## [TASK TO COMPLETE]
Your result should be the lines holding the word "Output", copied from the entries below.

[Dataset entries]
== Segment start ==

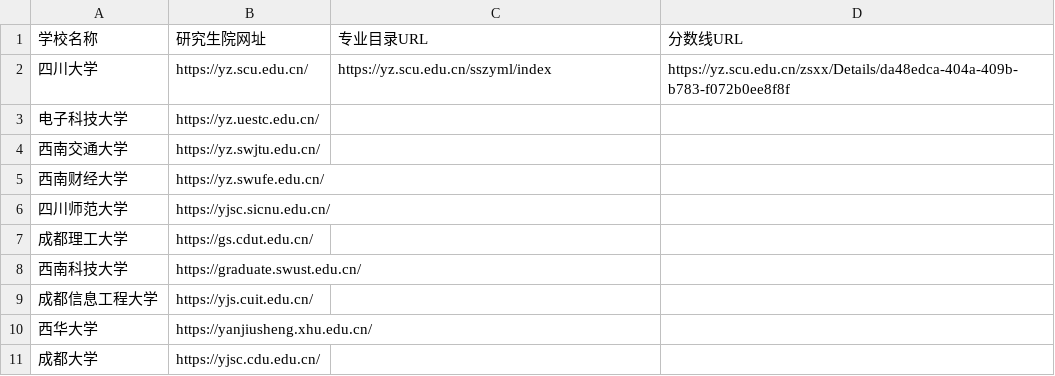
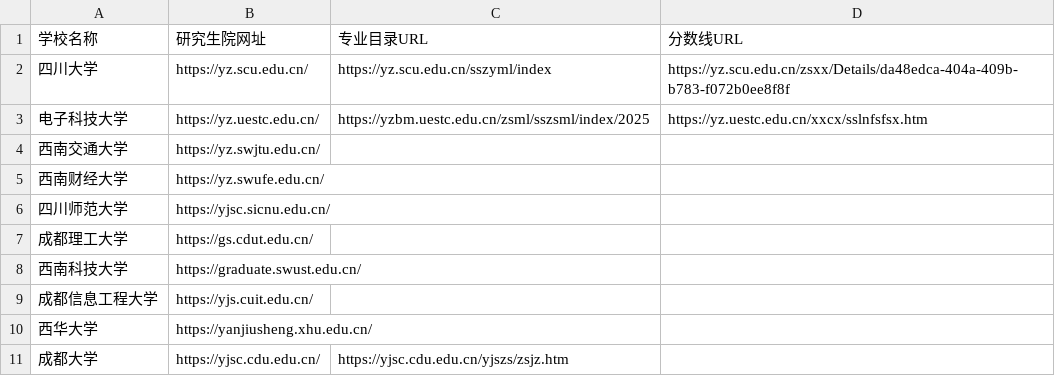
Before and after one commit to Fldicoahkiin/kaoyan_tuijian_system, a CSV file: data/crawler/crawler_schools.csv, drawn as a sheet.

```diff
--- a/data/crawler/crawler_schools.csv
+++ b/data/crawler/crawler_schools.csv
@@ -2,3 +2,3 @@
 四川大学,https://yz.scu.edu.cn/,https://yz.scu.edu.cn/sszyml/index,https://yz.scu.edu.cn/zsxx/Details/da48edca-404a-409b-b783-f072b0ee8f8f
-电子科技大学,https://yz.uestc.edu.cn/,,
+电子科技大学,https://yz.uestc.edu.cn/,https://yzbm.uestc.edu.cn/zsml/sszsml/index/2025,https://yz.uestc.edu.cn/xxcx/sslnfsfsx.htm
 西南交通大学,https://yz.swjtu.edu.cn/,,
@@ -10,2 +10,2 @@
 西华大学,https://yanjiusheng.xhu.edu.cn/,,
-成都大学,https://yjsc.cdu.edu.cn/,,
+成都大学,https://yjsc.cdu.edu.cn/,https://yjsc.cdu.edu.cn/yjszs/zsjz.htm,
```
Also changed, not shown: 42 other files.
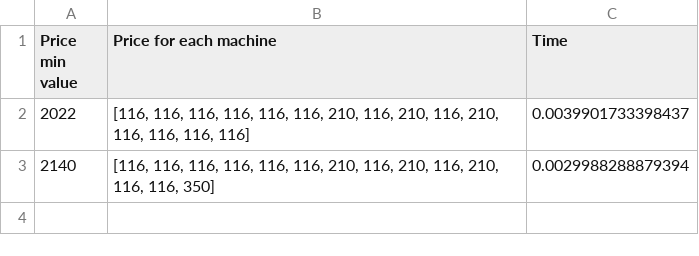
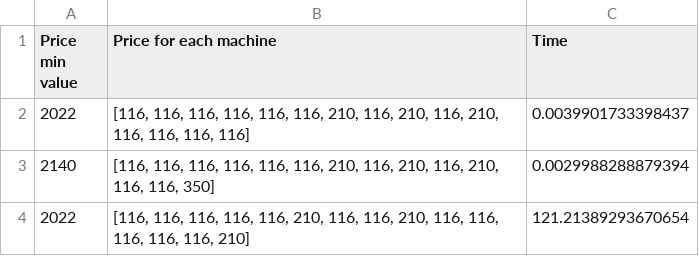
Before and after one commit to AndreiIovescu/Wordpress, a CSV file: Output/Combined_CSV/Wordpress7_Offers500.csv, drawn as a sheet; the diff names each change by its address in the sheet, - before the commit and + after, or states it on an @@ line.

```diff
--- a/Output/Combined_CSV/Wordpress7_Offers500.csv
+++ b/Output/Combined_CSV/Wordpress7_Offers500.csv
+row 4: 2022 | [116, 116, 116, 116, 116, 210, 116, 116, 210, 116, 116, 116, 116, 116, 210] | 121.21389293670654
```
Also changed, not shown: Output/Combined_CSV/Wordpress7_Offers20.csv, Output/Combined_CSV/Wordpress7_Offers250.csv, 5 other files.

== Segment end ==

## [RESULT FOR THIS TASK]
Before and after one commit to AndreiIovescu/Wordpress, a CSV file: Output/Combined_CSV/Wordpress7_Offers500.csv, drawn as a sheet; the diff names each change by its address in the sheet, - before the commit and + after, or states it on an @@ line.
--- a/Output/Combined_CSV/Wordpress7_Offers500.csv
+++ b/Output/Combined_CSV/Wordpress7_Offers500.csv
Also changed, not shown: Output/Combined_CSV/Wordpress7_Offers20.csv, Output/Combined_CSV/Wordpress7_Offers250.csv, 5 other files.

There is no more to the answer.